━━ DATA UNDER STUDY ━━
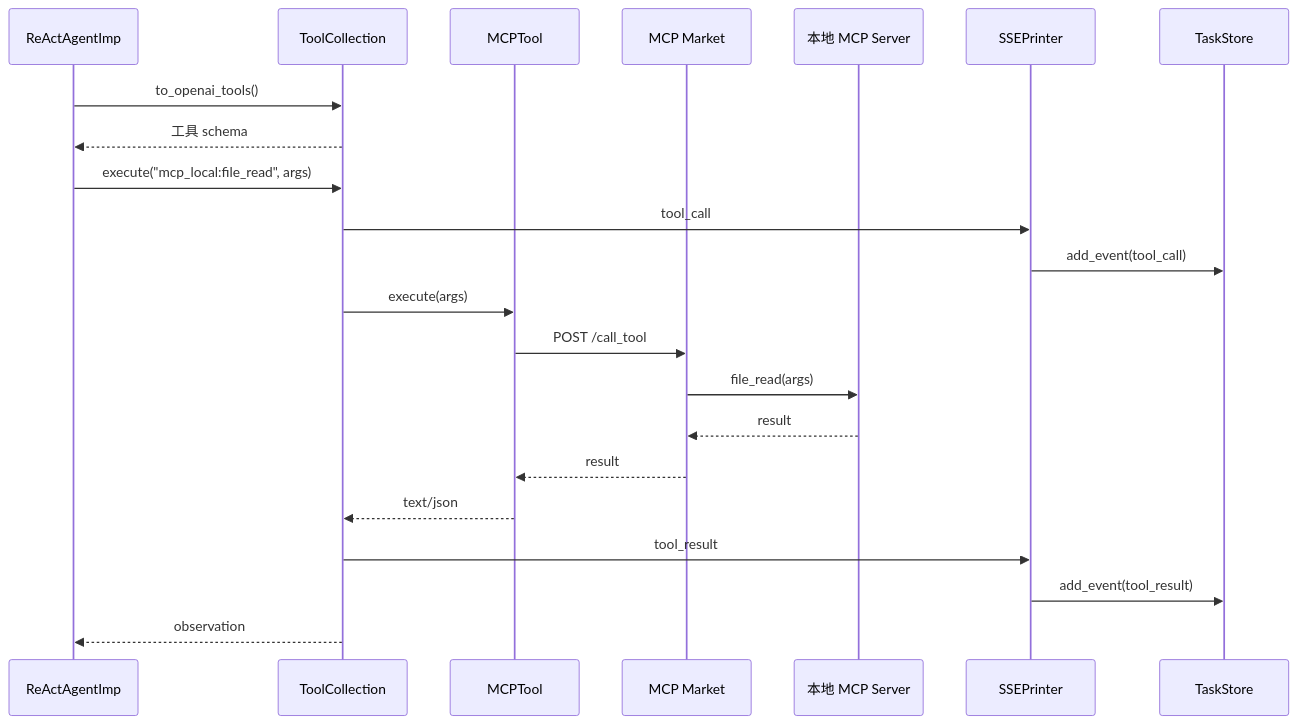
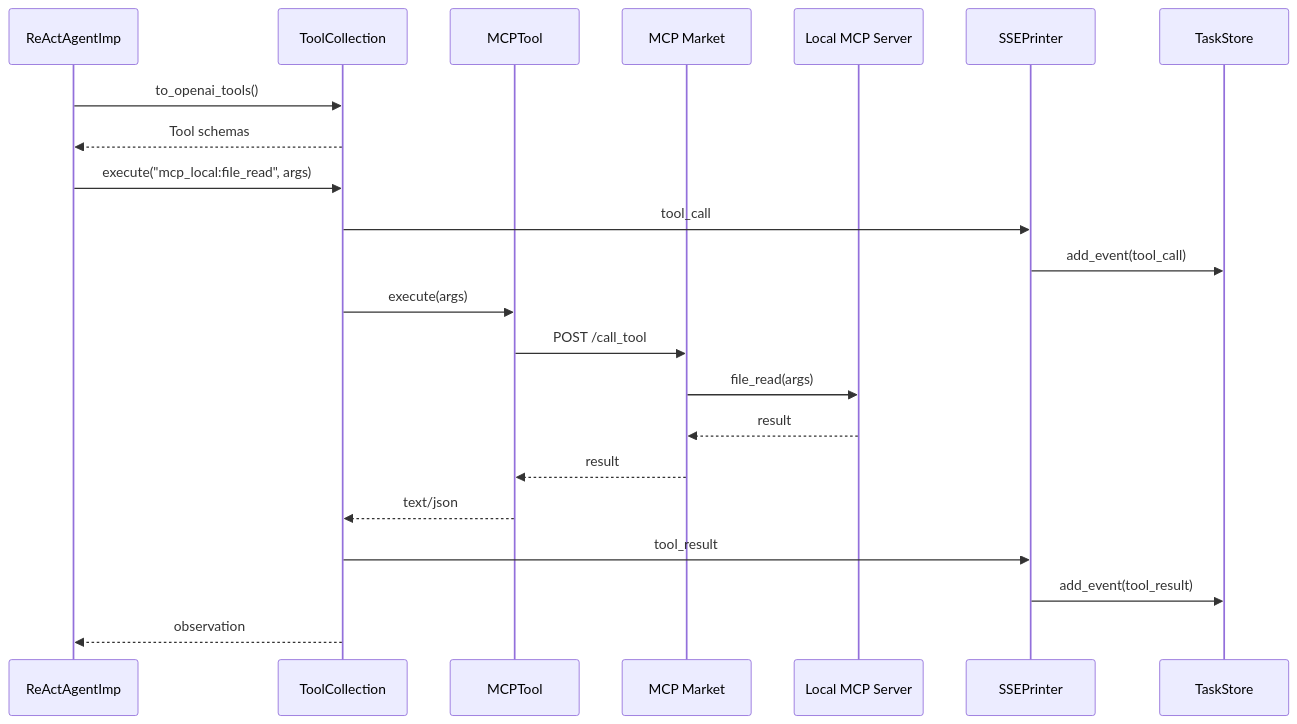
Before and after one commit to youkuxiaobin/task-pilot-agent: diagram 11 of 18 in README.md, drawn with Mermaid. The commit also changed other lines of this file and 1 other file, not shown here.

````diff
--- a/README.md
+++ b/README.md
@@ -220,25 +237,25 @@
 ```mermaid
 sequenceDiagram
   participant Agent as ReActAgentImp
   participant Tools as ToolCollection
   participant Adapter as MCPTool
   participant Market as MCP Market
-  participant MCP as 本地 MCP Server
+  participant MCP as Local MCP Server
   participant Printer as SSEPrinter
   participant Store as TaskStore
 
   Agent->>Tools: to_openai_tools()
-  Tools-->>Agent: 工具 schema
+  Tools-->>Agent: Tool schemas
   Agent->>Tools: execute("mcp_local:file_read", args)
   Tools->>Printer: tool_call
   Printer->>Store: add_event(tool_call)
   Tools->>Adapter: execute(args)
   Adapter->>Market: POST /call_tool
   Market->>MCP: file_read(args)
   MCP-->>Market: result
   Market-->>Adapter: result
   Adapter-->>Tools: text/json
   Tools->>Printer: tool_result
   Printer->>Store: add_event(tool_result)
   Tools-->>Agent: observation
 ```
````
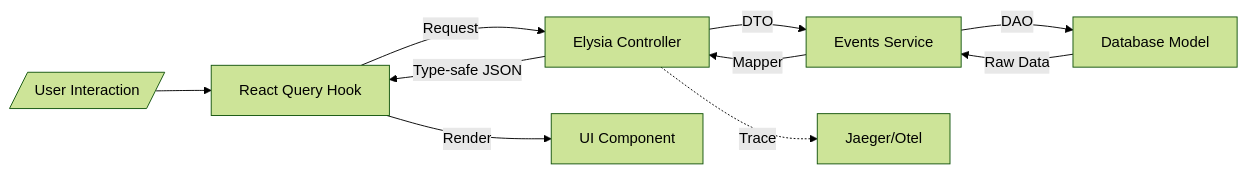
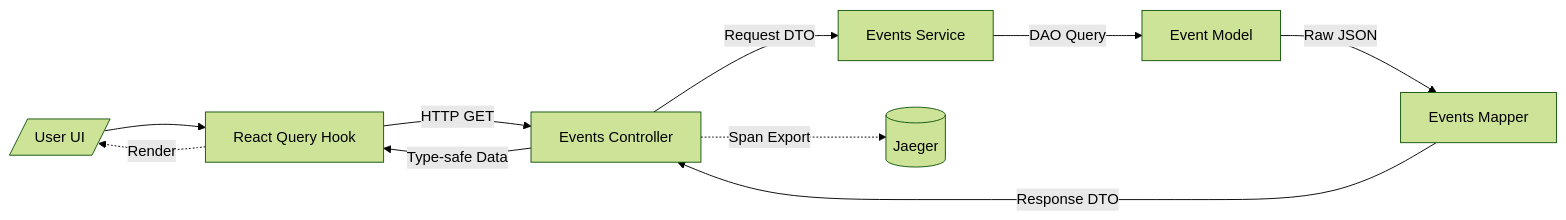
One commit to GDSC-FSC/gdg-fsc-website changed the second of 2 diagrams in README.md. Above: the diagram before and after it, drawn with Mermaid (forest theme). The commit also changed other lines of this file, not shown here.

````diff
--- a/README.md
+++ b/README.md
@@ -124,13 +107,13 @@
 ```mermaid
 flowchart LR
-    UserInput[/"User Interaction"/] --> Hook["React Query Hook"]
-    Hook --> |"Request"| API["Elysia Controller"]
-    API --> |"DTO"| Service["Events Service"]
-    Service --> |"DAO"| Model["Database Model"]
-    Model --> |"Raw Data"| Service
-    Service --> |"Mapper"| API
-    API --> |"Type-safe JSON"| Hook
-    Hook --> |"Render"| UI["UI Component"]
+    User[/"User UI"/] --> Hook["React Query Hook"]
+    Hook --> |"HTTP GET"| Controller["Events Controller"]
+    Controller --> |"Request DTO"| Service["Events Service"]
+    Service --> |"DAO Query"| Model["Event Model"]
+    Model --> |"Raw JSON"| Mapper["Events Mapper"]
+    Mapper --> |"Response DTO"| Controller
+    Controller --> |"Type-safe Data"| Hook
+    Hook -.-> |"Render"| User
     
-    API -.-> |"Trace"| Jaeger["Jaeger/Otel"]
+    Controller -.-> |"Span Export"| Jaeger[(Jaeger)]
 ```
````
━━━
* _WORK INSTRUCTION_: Print all data above verbatim, except pictures.

* _RESULT FOR THIS TASK_:
Before and after one commit to youkuxiaobin/task-pilot-agent: diagram 11 of 18 in README.md, drawn with Mermaid. The commit also changed other lines of this file and 1 other file, not shown here.

````diff
--- a/README.md
+++ b/README.md
@@ -220,25 +237,25 @@
 ```mermaid
 sequenceDiagram
   participant Agent as ReActAgentImp
   participant Tools as ToolCollection
   participant Adapter as MCPTool
   participant Market as MCP Market
-  participant MCP as 本地 MCP Server
+  participant MCP as Local MCP Server
   participant Printer as SSEPrinter
   participant Store as TaskStore
 
   Agent->>Tools: to_openai_tools()
-  Tools-->>Agent: 工具 schema
+  Tools-->>Agent: Tool schemas
   Agent->>Tools: execute("mcp_local:file_read", args)
   Tools->>Printer: tool_call
   Printer->>Store: add_event(tool_call)
   Tools->>Adapter: execute(args)
   Adapter->>Market: POST /call_tool
   Market->>MCP: file_read(args)
   MCP-->>Market: result
   Market-->>Adapter: result
   Adapter-->>Tools: text/json
   Tools->>Printer: tool_result
   Printer->>Store: add_event(tool_result)
   Tools-->>Agent: observation
 ```
````
One commit to GDSC-FSC/gdg-fsc-website changed the second of 2 diagrams in README.md. Above: the diagram before and after it, drawn with Mermaid (forest theme). The commit also changed other lines of this file, not shown here.

````diff
--- a/README.md
+++ b/README.md
@@ -124,13 +107,13 @@
 ```mermaid
 flowchart LR
-    UserInput[/"User Interaction"/] --> Hook["React Query Hook"]
-    Hook --> |"Request"| API["Elysia Controller"]
-    API --> |"DTO"| Service["Events Service"]
-    Service --> |"DAO"| Model["Database Model"]
-    Model --> |"Raw Data"| Service
-    Service --> |"Mapper"| API
-    API --> |"Type-safe JSON"| Hook
-    Hook --> |"Render"| UI["UI Component"]
+    User[/"User UI"/] --> Hook["React Query Hook"]
+    Hook --> |"HTTP GET"| Controller["Events Controller"]
+    Controller --> |"Request DTO"| Service["Events Service"]
+    Service --> |"DAO Query"| Model["Event Model"]
+    Model --> |"Raw JSON"| Mapper["Events Mapper"]
+    Mapper --> |"Response DTO"| Controller
+    Controller --> |"Type-safe Data"| Hook
+    Hook -.-> |"Render"| User
     
-    API -.-> |"Trace"| Jaeger["Jaeger/Otel"]
+    Controller -.-> |"Span Export"| Jaeger[(Jaeger)]
 ```
````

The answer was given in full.